For those tracking the global service market, reports of 10-15% salary increases in low-cost countries is almost expected. For executive management not familiar with the offshoring of services, seeing these headlines in the business press is unnerving.
But should it be?
I am not arguing that wage inflation in low-cost countries is equal or lower to high-cost countries, but it is clear to me that those in high-cost countries significantly lack perspective on how to interpret these numbers.
(For a more comprehensive perspective, checkout our webinar on labor arbitrage sustainability or our recent joint study with NASSCOM on Global In-house Center (GIC) cost competitiveness.)
Let’s start with a simple exercise (yes, you can count this towards your daily mental fitness goals).
First, recall your starting salary out of college.
Second, recall your salary in the fifth year of being in the work force (the fifth year is fourth salary increase if you received increases annually). If your salary changed currencies or you jumped to business school, you are disqualified from further playing this game.
Two numbers…now divide the fifth year salary by the first year to get a ratio (this should be greater than 1.0 and generally less than 3.0).
Now compare against the table below to get the annual percent increase in your salary across those five years. For example, if the ratio is 1.5, then the average annual increase was 10.7%.
|Ratio||Annual % increase|
Most people find the annual percent to be higher than they expected. And often surprisingly close to the typical reported increase in offshore salaries.
Why? The perspective that most people miss is that the growth in salary for an individual is different than pure salary inflation. Salary growth of an individual reflects both pure salary inflation (what an entry-level developer will earn) and the impact of their career progression (being able to deliver more value). In other words, salary growth also reflects being paid more for playing a slightly more valuable role – even if that does not include a formal promotion.
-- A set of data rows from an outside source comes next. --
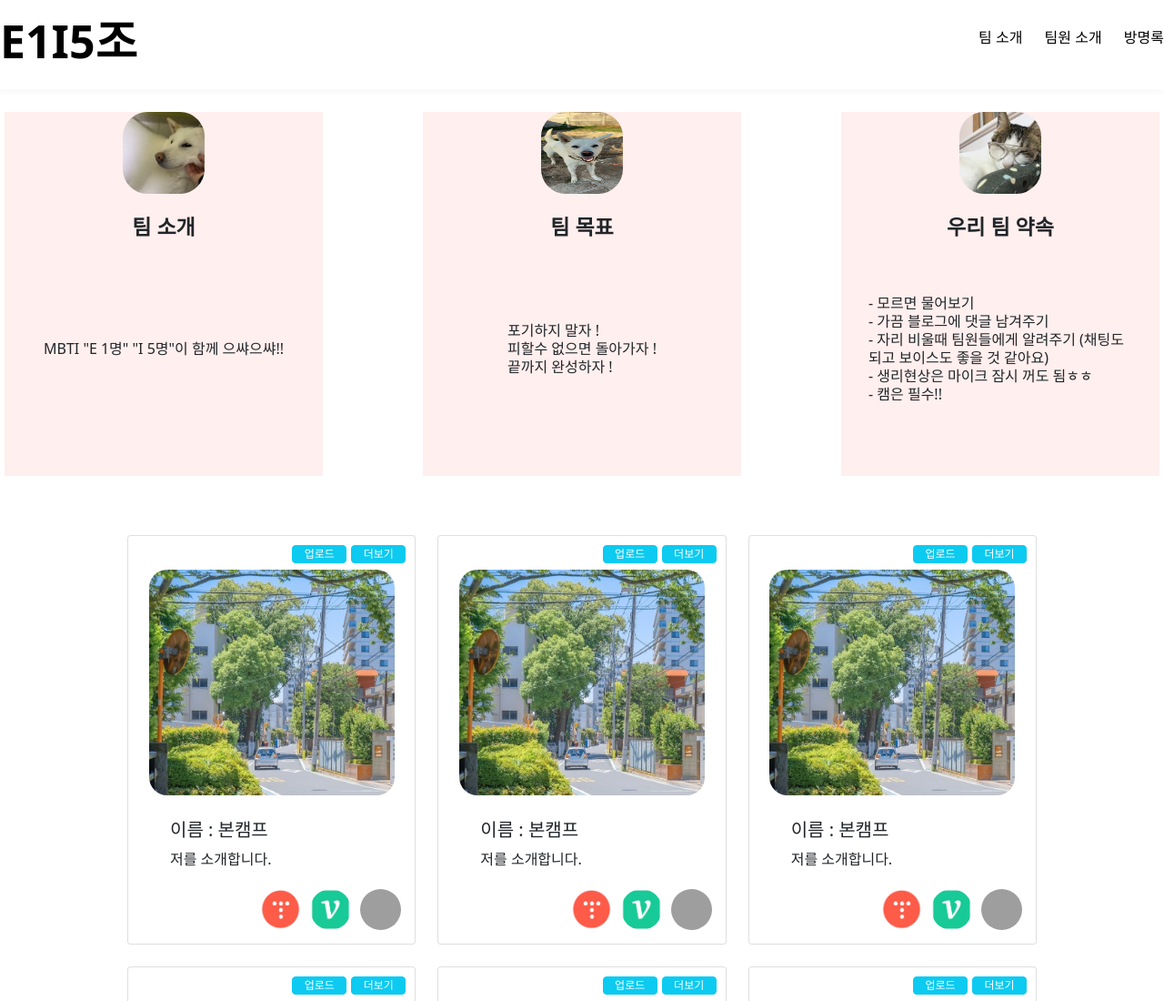
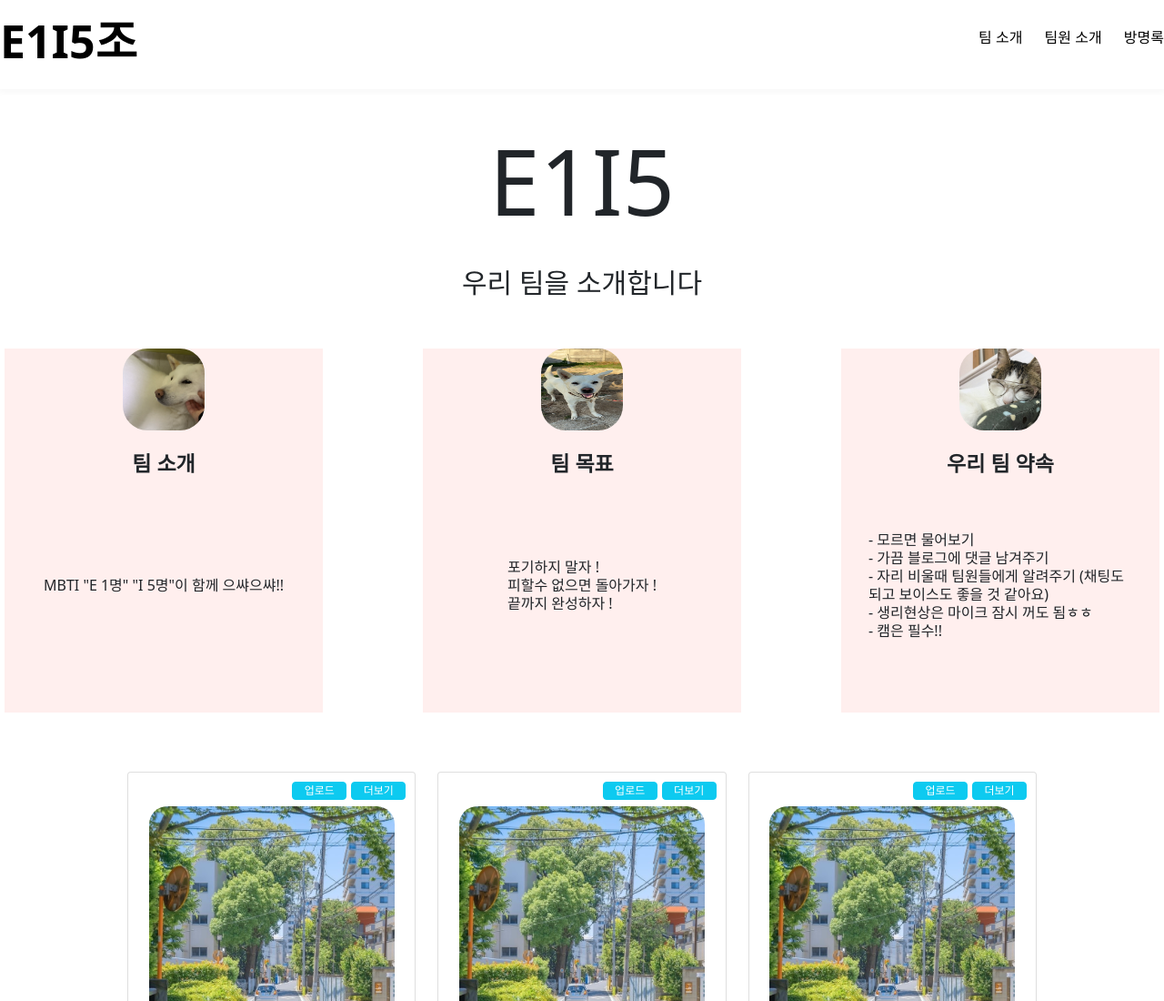
Before and after one commit to team1-mini-project/introduceTeam1-project, a plain HTML site: page index.html in a window 1280 px wide. Shown: the top 1100 px of the page at 91% size. Drawn offline with nearby package versions, Linux system fonts and the light colour scheme; grey boxes are pictures that could not be loaded.

Commit message:
상단 컨텐츠 누락분 추가 작업

```diff
--- a/css/layout.css
+++ b/css/layout.css
@@ -13,12 +13,11 @@
 .nav .nav-item + .nav-item{margin-left: 20px;}
 .nav-item:hover{color:#ff6c00}
 
-
+/* ================================== */
 /* 메인 제목 */
 .title-main {
     text-align: center;
     padding: 25px;
-
 }
 
 #title-main-big {
@@ -82,8 +81,7 @@
     padding: 10px;
     line-height: 20px;
 }
-
-
+/* ================================== */
 /* 프로필 카드 전체 영역 */
 .profileCards {
     width: 1000px;
--- a/index.html
+++ b/index.html
@@ -24,6 +24,10 @@
       </div>
     </header>
     <div class="layout-1280">
+      <div class="title-main">
+        <div id="title-main-big">E1I5</div>
+        <div id="title-main-small">우리 팀을 소개합니다</div>
+      </div>
       <div class="team-container">
         <div class="introduce">
           <div class="introduce-image"><img src="images/kjm dog.jpg"></div>
```
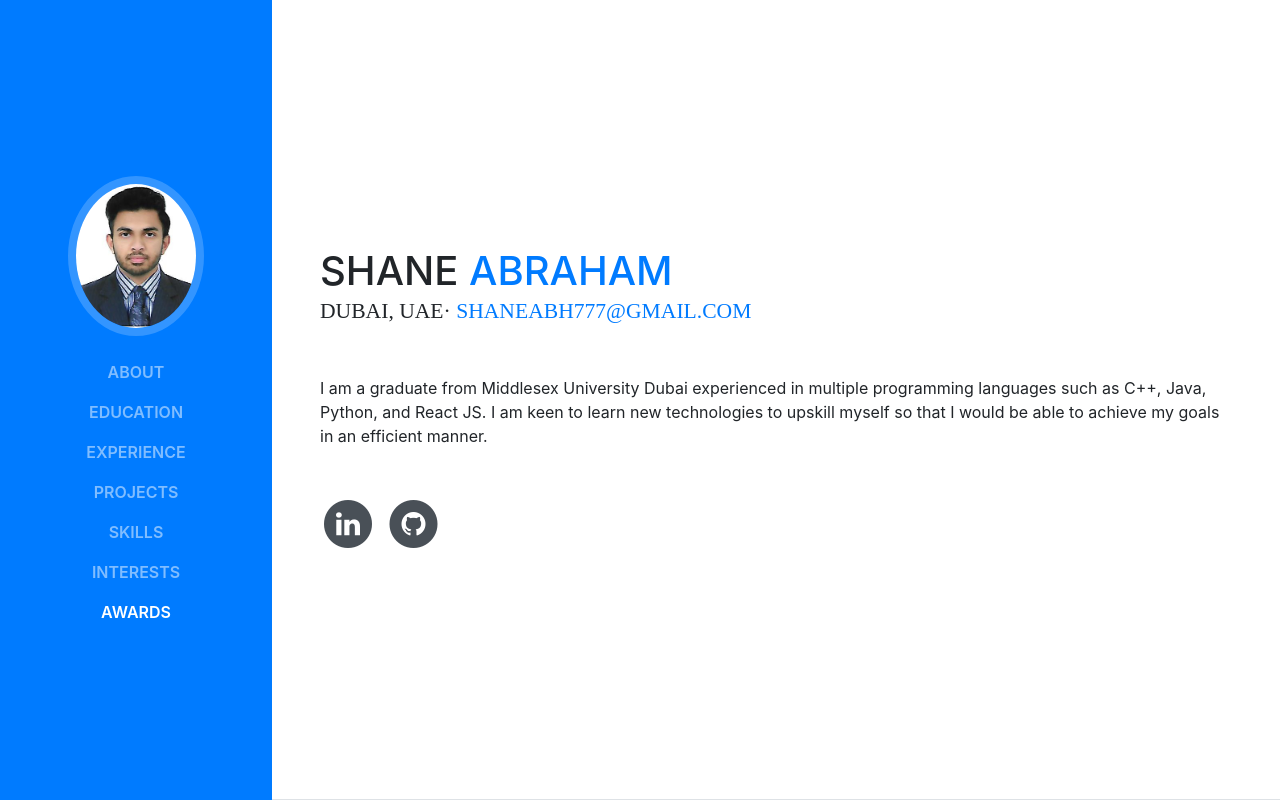
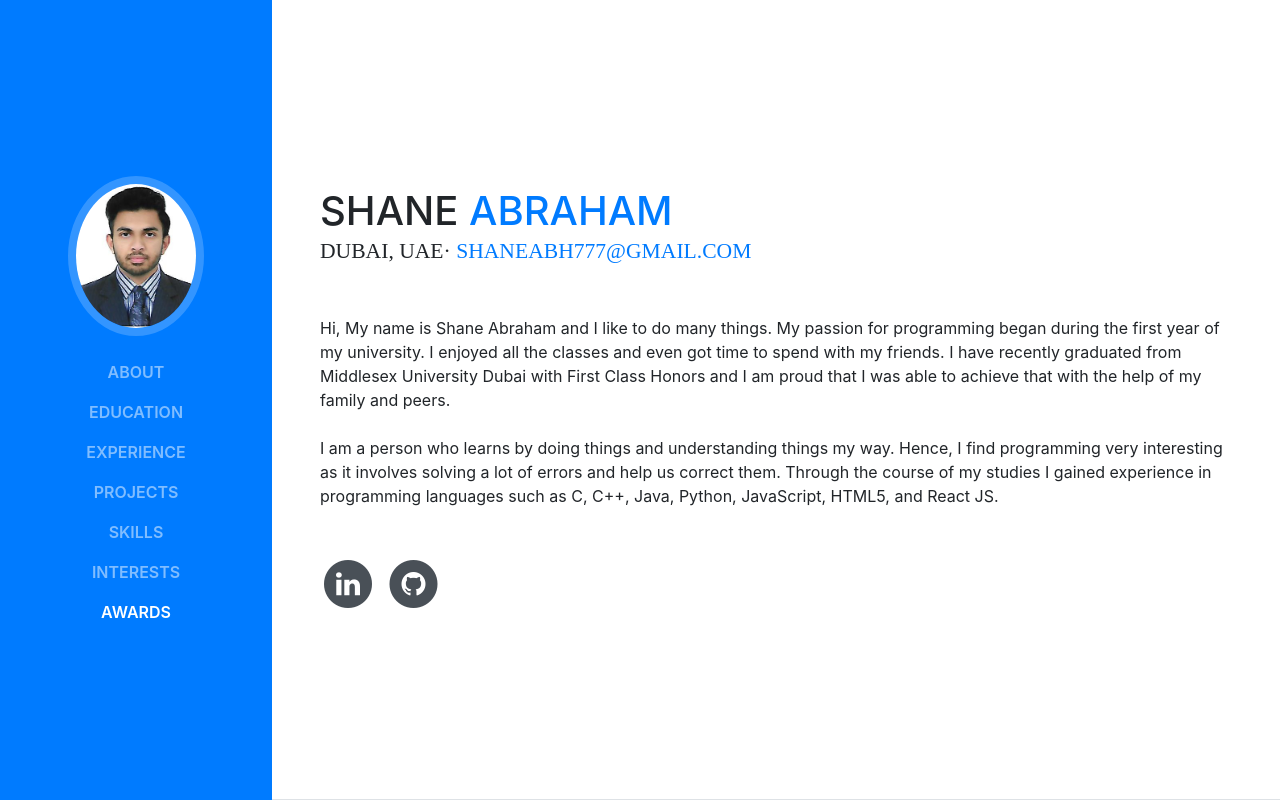
Before and after one commit to shane-abh/Shane-Abraham, a website with bundled scripts: page index.html in a window 1280 px wide. Shown: the top 800 px of the page. Built offline with nearby package versions, Linux system fonts and the light colour scheme; a web font is replaced by a local one.

Commit message:
Updated about me

```diff
--- a/index.html
+++ b/index.html
@@ -19,7 +19,7 @@
   <script async src="https://www.googletagmanager.com/gtag/js?id=G-SCDLT5RL8X"></script>
   <script>
     window.dataLayer = window.dataLayer || [];
-  function gtag(){dataLayer.push(arguments);}
+    function gtag() { dataLayer.push(arguments); }
     gtag('js', new Date());
 
     gtag('config', 'G-SCDLT5RL8X');
@@ -92,10 +92,19 @@
         <div class="subheading mb-5">Dubai, UAE·
           <a href="mailto:name@email.com"> shaneabh777@gmail.com</a>
         </div>
-        <p class="mb-5">I am a graduate from Middlesex University Dubai experienced in multiple
-          programming languages such as C++, Java, Python, and React JS. I am keen to learn new technologies to
-          upskill myself so that I would be able to achieve my goals in an efficient manner.
+        <p class="mb-5">Hi, My name is Shane Abraham and I like to do many things. My passion for programming began
+          during the first year of my university.
+          I enjoyed all the classes and even got time to spend with my friends. I have recently graduated from Middlesex
+          University Dubai with First Class Honors
+          and I am proud that I was able to achieve that with the help of my family and peers.
+        <br/><br/>
+        I am a person who learns by doing things and understanding things my way. Hence, I find programming very
+          interesting as it involves solving a lot of errors and
+          help us correct them. Through the course of my studies I gained experience in programming languages such as C,
+          C++, Java, Python, JavaScript, HTML5, and React JS.
+
         </p>
+
         <ul class="list-inline list-social-icons mb-0">
           <!-- <li class="list-inline-item">
               <a href="#">
```
Lines whose indentation alone changed are shown as unchanged.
This picture becomes even more skewed if you consider total compensation (salary and bonus), which tends to grow even faster early in a career.
Many of you are probably now thinking, “Wait, my salary has not been growing that fast recently!”
True – and salary growth in percentage terms slows as individuals reach 10, 15, and 20 years into their careers. Much of the growth in salary in the early portions of the career is due to steady progression in being able to play a more valuable role – taking greater ownership, requiring less quality review, increasing domain knowledge, and other factors. But the benefit of further increasing these skills diminishes beyond a certain point, and salary growth is then predicated on other factors such as impact, leadership, and overall labor market rates for fully developed skills.
These same things are at play in offshore labor markets and much of the labor force is in the first 5-10 years of their careers due to the labor pyramid – so much of the workforce should be seeing “high” salary increases. At more senior roles, salary increases tend to moderate on a percentage basis.
Give this exercise to others – and potentially to that executive who feels 10% salary inflation is far different than what happens in the United States.